Kita et al.11 presented the one-year data of patients with persistent/longstanding persistent AF who underwent AF ablation with LAA electrical isolation together with LAAO. The group previously reported acute procedural success, demonstrating the feasibility of a concomitant approach.11 All patients were recommended to remain on anticoagulation therapy for three months postprocedure and then switch to antiplatelet therapy. In a small cohort of patients including both first-time and redo ablation cases, the investigators found an AF-free survival rate for any recurrence lasting more than 30 seconds of 80% at one year, with all patients mostly in sinus rhythm. There was no evidence of thromboembolism. One DRT was seen in a patient with premature cessation of DOAC therapy. These data support the importance of LAA electrical isolation in persistent AF as previously demonstrated12 but also potentially eliminate the risk of thrombus formation post-LAA isolation. Larger randomized trials are needed to fully test this hypothesis.
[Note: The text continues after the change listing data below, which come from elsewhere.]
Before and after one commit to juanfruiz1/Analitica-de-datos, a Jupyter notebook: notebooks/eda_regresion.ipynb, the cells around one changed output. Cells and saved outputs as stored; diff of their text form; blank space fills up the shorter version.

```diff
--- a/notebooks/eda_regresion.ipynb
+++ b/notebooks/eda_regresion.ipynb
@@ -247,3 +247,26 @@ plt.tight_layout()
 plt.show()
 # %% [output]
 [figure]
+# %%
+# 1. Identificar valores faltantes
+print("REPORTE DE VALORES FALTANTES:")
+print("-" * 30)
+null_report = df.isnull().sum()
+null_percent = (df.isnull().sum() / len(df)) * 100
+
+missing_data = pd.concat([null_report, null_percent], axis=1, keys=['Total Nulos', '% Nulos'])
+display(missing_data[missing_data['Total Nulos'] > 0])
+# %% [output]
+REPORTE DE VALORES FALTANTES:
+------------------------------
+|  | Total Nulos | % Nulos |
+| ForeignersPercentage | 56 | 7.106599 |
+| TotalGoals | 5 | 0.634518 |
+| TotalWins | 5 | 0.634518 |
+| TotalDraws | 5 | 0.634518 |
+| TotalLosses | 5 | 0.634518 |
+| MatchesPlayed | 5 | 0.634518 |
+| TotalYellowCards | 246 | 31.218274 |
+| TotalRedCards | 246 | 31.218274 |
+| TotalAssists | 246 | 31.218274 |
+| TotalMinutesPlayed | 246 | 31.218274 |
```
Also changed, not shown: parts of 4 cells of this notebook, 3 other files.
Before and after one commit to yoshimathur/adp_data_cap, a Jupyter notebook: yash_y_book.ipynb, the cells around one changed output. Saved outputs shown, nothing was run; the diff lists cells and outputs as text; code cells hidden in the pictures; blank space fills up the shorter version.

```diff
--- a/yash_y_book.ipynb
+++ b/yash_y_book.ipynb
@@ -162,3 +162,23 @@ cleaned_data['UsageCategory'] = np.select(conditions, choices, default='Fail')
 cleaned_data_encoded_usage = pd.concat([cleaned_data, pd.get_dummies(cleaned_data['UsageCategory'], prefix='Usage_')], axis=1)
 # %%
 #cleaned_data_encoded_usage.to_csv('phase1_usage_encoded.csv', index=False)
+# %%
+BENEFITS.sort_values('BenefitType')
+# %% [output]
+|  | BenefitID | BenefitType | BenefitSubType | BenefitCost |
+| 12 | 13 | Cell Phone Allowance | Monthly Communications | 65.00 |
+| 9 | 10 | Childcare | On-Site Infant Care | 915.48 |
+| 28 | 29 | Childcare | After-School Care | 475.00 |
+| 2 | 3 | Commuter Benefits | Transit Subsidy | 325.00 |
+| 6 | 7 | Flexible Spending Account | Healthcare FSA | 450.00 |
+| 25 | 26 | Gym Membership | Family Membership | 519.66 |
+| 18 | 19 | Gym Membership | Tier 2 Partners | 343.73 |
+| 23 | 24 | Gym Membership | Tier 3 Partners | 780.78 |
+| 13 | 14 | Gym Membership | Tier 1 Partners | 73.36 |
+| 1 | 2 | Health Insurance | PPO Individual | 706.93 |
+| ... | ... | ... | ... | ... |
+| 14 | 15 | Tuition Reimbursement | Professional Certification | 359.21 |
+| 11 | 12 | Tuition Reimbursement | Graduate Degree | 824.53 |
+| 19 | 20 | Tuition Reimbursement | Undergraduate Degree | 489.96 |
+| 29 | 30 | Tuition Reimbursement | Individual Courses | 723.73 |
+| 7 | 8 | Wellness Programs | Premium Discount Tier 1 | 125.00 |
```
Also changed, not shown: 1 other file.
The 2018 Annual Scientific Sessions of the Heart Rhythm Society will be remembered as a pivotal time in that the efficacy of catheter-based interventions for the treatment of AF was demonstrated. However, the research presented still leaves pending questions and illustrates the need for further ground-breaking science. We will all anxiously await next year!